Dodgers among teams hoping new system can help prevent injuries
Analytics are mainstream in baseball. They have changed the way we look at the game, whether from finding hidden value in past performance (the way of Moneyball), debunking the wisdom of conventional strategy (the rate of sacrifice bunts is at an all-time low) or recently becoming a predictive strategic tool (the rise of defensive shifts). But what if analytics could prevent injuries? As performance analytics have become conventional, is biometric health the next frontier for clubs to gain an edge?
Imagine if three times per week every player on the team walked himself through seven or eight range-of-motion testing stations (shoulders, elbows, ankles, etc.)—all in front of a motion-capture camera, so there are no wires, electrodes or elaborate hardware. All the information is continually collected and monitored.

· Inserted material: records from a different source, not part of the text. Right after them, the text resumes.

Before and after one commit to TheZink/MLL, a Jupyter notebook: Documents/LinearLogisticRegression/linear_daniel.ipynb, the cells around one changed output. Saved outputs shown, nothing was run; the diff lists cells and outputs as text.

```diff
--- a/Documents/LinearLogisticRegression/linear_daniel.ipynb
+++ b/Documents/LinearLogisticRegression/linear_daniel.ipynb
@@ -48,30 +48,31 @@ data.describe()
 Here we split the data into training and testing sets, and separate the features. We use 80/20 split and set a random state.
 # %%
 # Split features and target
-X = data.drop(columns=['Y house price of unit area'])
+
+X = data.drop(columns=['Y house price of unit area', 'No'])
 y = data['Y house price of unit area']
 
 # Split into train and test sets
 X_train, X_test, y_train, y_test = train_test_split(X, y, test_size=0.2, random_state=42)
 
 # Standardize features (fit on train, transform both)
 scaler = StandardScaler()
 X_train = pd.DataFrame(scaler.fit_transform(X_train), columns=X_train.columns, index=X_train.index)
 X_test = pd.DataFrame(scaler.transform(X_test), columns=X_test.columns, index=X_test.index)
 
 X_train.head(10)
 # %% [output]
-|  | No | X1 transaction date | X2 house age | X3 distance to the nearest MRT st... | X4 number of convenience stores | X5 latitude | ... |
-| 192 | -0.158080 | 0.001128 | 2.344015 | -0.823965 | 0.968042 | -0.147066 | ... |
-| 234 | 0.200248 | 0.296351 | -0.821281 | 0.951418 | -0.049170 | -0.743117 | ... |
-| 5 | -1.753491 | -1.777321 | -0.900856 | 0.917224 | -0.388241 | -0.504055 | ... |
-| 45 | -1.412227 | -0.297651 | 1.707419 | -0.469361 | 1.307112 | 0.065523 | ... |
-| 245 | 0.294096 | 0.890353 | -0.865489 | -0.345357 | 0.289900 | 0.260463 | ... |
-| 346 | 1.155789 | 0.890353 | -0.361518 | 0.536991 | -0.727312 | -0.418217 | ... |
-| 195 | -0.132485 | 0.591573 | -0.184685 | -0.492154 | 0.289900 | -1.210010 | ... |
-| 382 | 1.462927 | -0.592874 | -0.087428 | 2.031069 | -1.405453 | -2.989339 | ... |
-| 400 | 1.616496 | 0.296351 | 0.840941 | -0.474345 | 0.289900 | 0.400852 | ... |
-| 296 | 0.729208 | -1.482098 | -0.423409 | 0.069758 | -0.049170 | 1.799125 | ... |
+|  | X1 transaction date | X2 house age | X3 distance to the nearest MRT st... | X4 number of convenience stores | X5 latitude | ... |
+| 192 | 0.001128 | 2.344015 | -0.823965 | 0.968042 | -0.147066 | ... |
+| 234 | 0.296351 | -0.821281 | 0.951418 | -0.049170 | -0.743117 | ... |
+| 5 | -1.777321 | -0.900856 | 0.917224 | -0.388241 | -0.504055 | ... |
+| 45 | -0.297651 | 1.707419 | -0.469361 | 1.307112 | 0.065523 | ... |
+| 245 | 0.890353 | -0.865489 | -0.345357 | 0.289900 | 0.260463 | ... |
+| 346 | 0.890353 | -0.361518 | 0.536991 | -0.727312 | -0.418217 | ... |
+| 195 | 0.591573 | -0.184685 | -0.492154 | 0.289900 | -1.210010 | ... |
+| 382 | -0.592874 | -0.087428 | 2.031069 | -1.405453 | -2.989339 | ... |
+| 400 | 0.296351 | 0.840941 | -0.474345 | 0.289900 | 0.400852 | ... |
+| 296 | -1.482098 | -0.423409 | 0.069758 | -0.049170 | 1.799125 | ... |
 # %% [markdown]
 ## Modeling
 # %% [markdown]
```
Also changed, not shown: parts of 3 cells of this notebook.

Now imagine an app, with a dashboard-style presentation, that can alert the player and club about any changes in baseline levels of strength or range of motion—like a bank app alerting you when your balance is low.
Now also imagine that the strength training coach takes all of the players’ workout data—which used to be collected in its own “silo”—and inputs that into the same system. And now imagine that all the data collected about pitchers’ workload—every time a pitcher throws, be it in a game, warming up without getting in a game, or a side session; more info that also had been kept in its own “silo”—also gets dumped into the same system.

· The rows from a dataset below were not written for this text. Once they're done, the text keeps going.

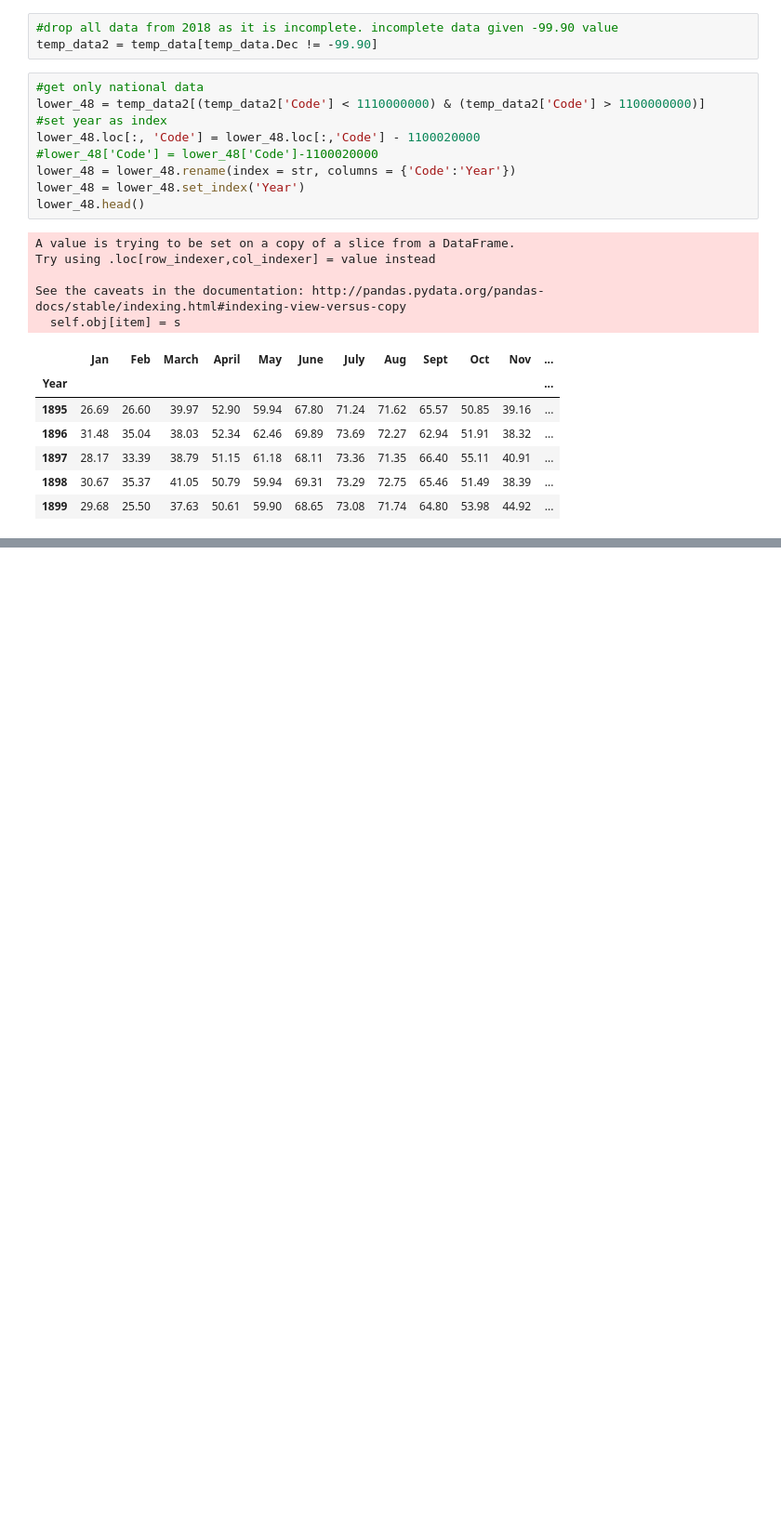
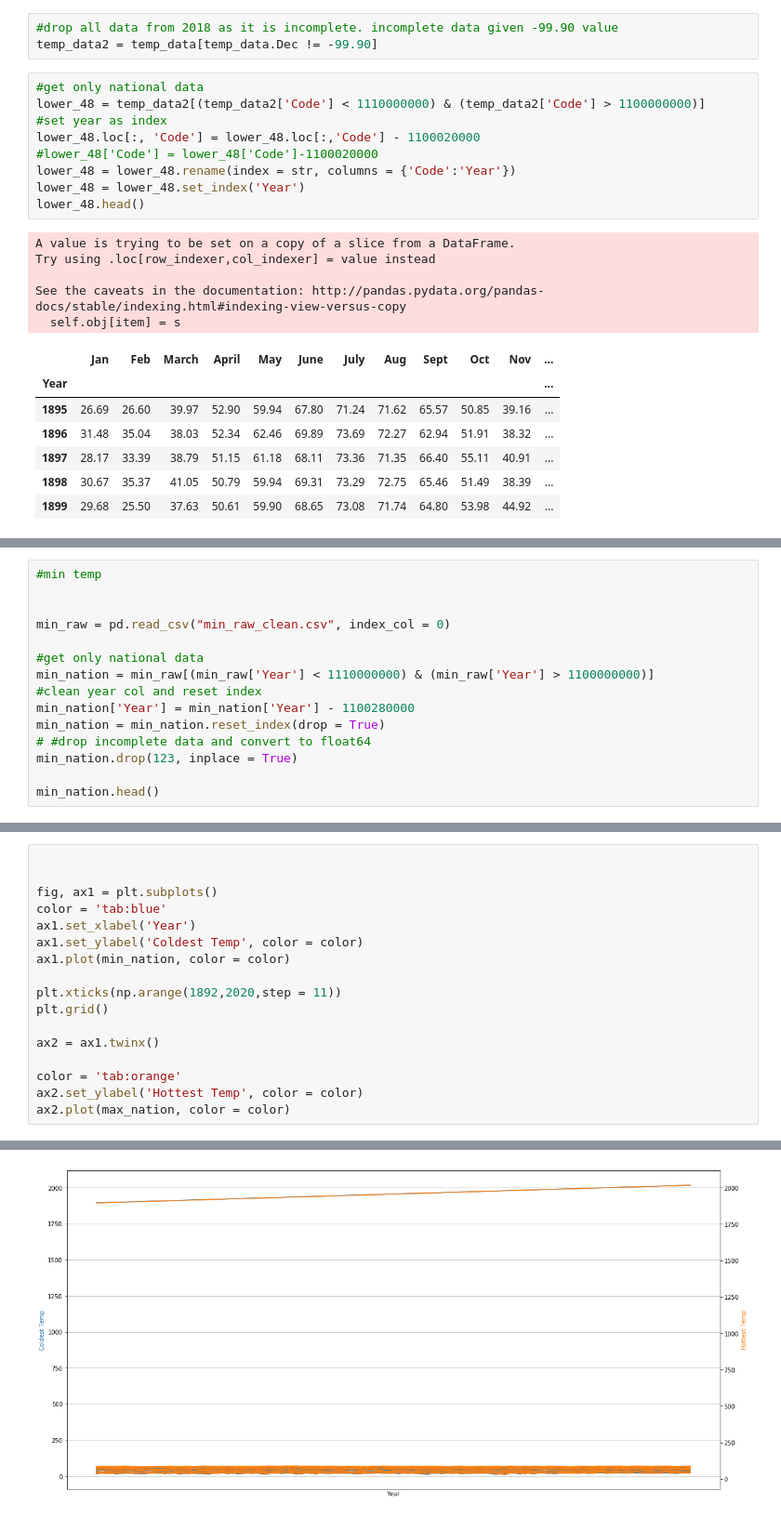
Before and after one commit to A-Grabish/solis-projectum, a Jupyter notebook: working/sunspots.ipynb, the cells around one changed output, grey strips where cells are left out. Shown at 93% size. Cells and saved outputs as stored; diff of their text form; blank space fills up the shorter version.

```diff
--- a/working/sunspots.ipynb
+++ b/working/sunspots.ipynb
@@ -134,0 +157,15 @@ plt.plot(max_48)
+# %%
+#min temp
+
+
+min_raw = pd.read_csv("min_raw_clean.csv", index_col = 0)
+
+#get only national data
+min_nation = min_raw[(min_raw['Year'] < 1110000000) & (min_raw['Year'] > 1100000000)]
+#clean year col and reset index
+min_nation['Year'] = min_nation['Year'] - 1100280000
+min_nation = min_nation.reset_index(drop = True)
+# #drop incomplete data and convert to float64
+min_nation.drop(123, inplace = True)
+
+min_nation.head()
@@ -134,0 +184,18 @@ plt.plot(max_48)
+# %%
+
+
+fig, ax1 = plt.subplots()
+color = 'tab:blue'
+ax1.set_xlabel('Year')
+ax1.set_ylabel('Coldest Temp', color = color)
+ax1.plot(min_nation, color = color)
+
+plt.xticks(np.arange(1892,2020,step = 11))
+plt.grid()
+
+ax2 = ax1.twinx()
+
+color = 'tab:orange'
+ax2.set_ylabel('Hottest Temp', color = color)
+ax2.plot(max_nation, color = color)
+# %% [output]
@@ -134,0 +215 @@ plt.plot(max_48)
+[figure, added]
```
Also changed, not shown: parts of 7 cells of this notebook, 5 other files.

In a perfect world, you would have a system that could provide real data to coaching and training staffs to anticipate injuries or downturns in performance, not just relying on someone to decide, “he looks tired” or “his bat looks slow.” That’s the idea behind The Profiler, a system designed by Kitman Labs, an Irish sports technology company. It has been used by Irish rugby teams and now is being adapted for major league baseball teams. The Los Angeles Dodgers have signed on to use The Profiler, with at least two other clubs, including the San Francisco Giants, expected to follow.
If you’re imagining an app that will tell Clayton Kershaw to miss two starts in July because of a five percent decline in shoulder range of motion, forget it.

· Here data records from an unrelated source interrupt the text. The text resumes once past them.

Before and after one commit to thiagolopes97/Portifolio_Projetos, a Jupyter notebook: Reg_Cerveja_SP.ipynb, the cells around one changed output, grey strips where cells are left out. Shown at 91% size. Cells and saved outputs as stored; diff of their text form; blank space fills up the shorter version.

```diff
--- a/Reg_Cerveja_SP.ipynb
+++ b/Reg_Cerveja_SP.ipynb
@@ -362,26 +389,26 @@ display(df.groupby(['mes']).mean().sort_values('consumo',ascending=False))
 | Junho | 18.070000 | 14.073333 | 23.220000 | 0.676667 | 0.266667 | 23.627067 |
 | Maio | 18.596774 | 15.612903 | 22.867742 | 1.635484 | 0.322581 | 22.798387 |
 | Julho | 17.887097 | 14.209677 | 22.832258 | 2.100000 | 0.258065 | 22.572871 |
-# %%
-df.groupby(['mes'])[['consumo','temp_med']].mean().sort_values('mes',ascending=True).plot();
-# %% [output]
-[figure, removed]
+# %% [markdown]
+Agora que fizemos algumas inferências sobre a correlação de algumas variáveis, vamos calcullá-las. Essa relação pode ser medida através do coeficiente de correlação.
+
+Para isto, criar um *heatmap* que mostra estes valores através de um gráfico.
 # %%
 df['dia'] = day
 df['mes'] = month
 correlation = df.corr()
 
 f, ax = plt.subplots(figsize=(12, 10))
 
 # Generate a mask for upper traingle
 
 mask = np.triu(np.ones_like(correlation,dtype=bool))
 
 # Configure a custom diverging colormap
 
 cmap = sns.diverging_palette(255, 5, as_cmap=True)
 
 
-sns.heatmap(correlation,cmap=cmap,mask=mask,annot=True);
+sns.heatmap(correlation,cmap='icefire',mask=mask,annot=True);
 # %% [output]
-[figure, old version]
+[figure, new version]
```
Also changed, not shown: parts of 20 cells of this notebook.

“No, no, no,” said Dodgers vice president of medical services Stan Conte. “At the end of the day, it’s not the data, it’s the analyst that makes the decision. Analytics usually confirm what you’re seeing, anyway. It’ll never be the computer that makes the difference. Everybody is measuring everything now. OK, now what are we going to do with it? If you don’t know, there’s no reason to collect it.”
"The idea," continued Conte, "is that you set these marks and if a player is having an issue with a lack of motion or lack of strength—and we know that because we can measure it two or three times per week—the program will alert you that this guy is declining in this area, and maybe you should take a look at him. We always talk about players who don’t tell you when they’re hurt, or they don’t know the difference between pain and an injury. Well, if we have the right system biometrics can tell us there is a slight decline before he gets injured.”
The Dodgers are not using The Profiler on their major league players this year because they chose not to participate. They are using it only with their minor league players.
“We tested it with players in spring training and on the major league level we got zero compliance,” Conte said. “In the minors it was 95 percent compliance.”
Conte has been working with Kitman for about a year to help fit The Profiler for baseball. One of his initial concerns was how time-consuming the collection and input of data would be, but each monitoring “station” can be completed in as little as 10 to 15 seconds.
"One of the things that interested me is how their predictive software works,” Conte said. “In the past five years there has been a lot of new predicative software in the field of analytics, where the system learns the data and questions itself. That’s what drove me to do research on them.
"One of the problems with baseball is not in the collecting of data but in the analyzing of it. Every team looks at a lot of biometrics. Range of motion is a big thing—whether pitchers have restrictions and whether that can be predictive. A lot of teams will do this in the beginning of the season and at the end of the season. So it makes a lot of sense to me that we be doing it throughout the season.
As the analytics in baseball grow, it would be easy to assume that cold-hearted data is taking over the game. Instead, the rise of information is putting a greater value on the analysts—the people who can interpret the data in smart, functional ways.
"The first thing we want to find out is, does the software do what it says it’s going to do?" Conte said. "I like what the software appears to give you. I think it’s worth the effort to try it. We’ve been pretty happy with the company and what they said about baseball versus rugby or soccer. At the end of the day will it work? We have to see if that’s the case. It’s a fascinating program and it intrigued me to work on it."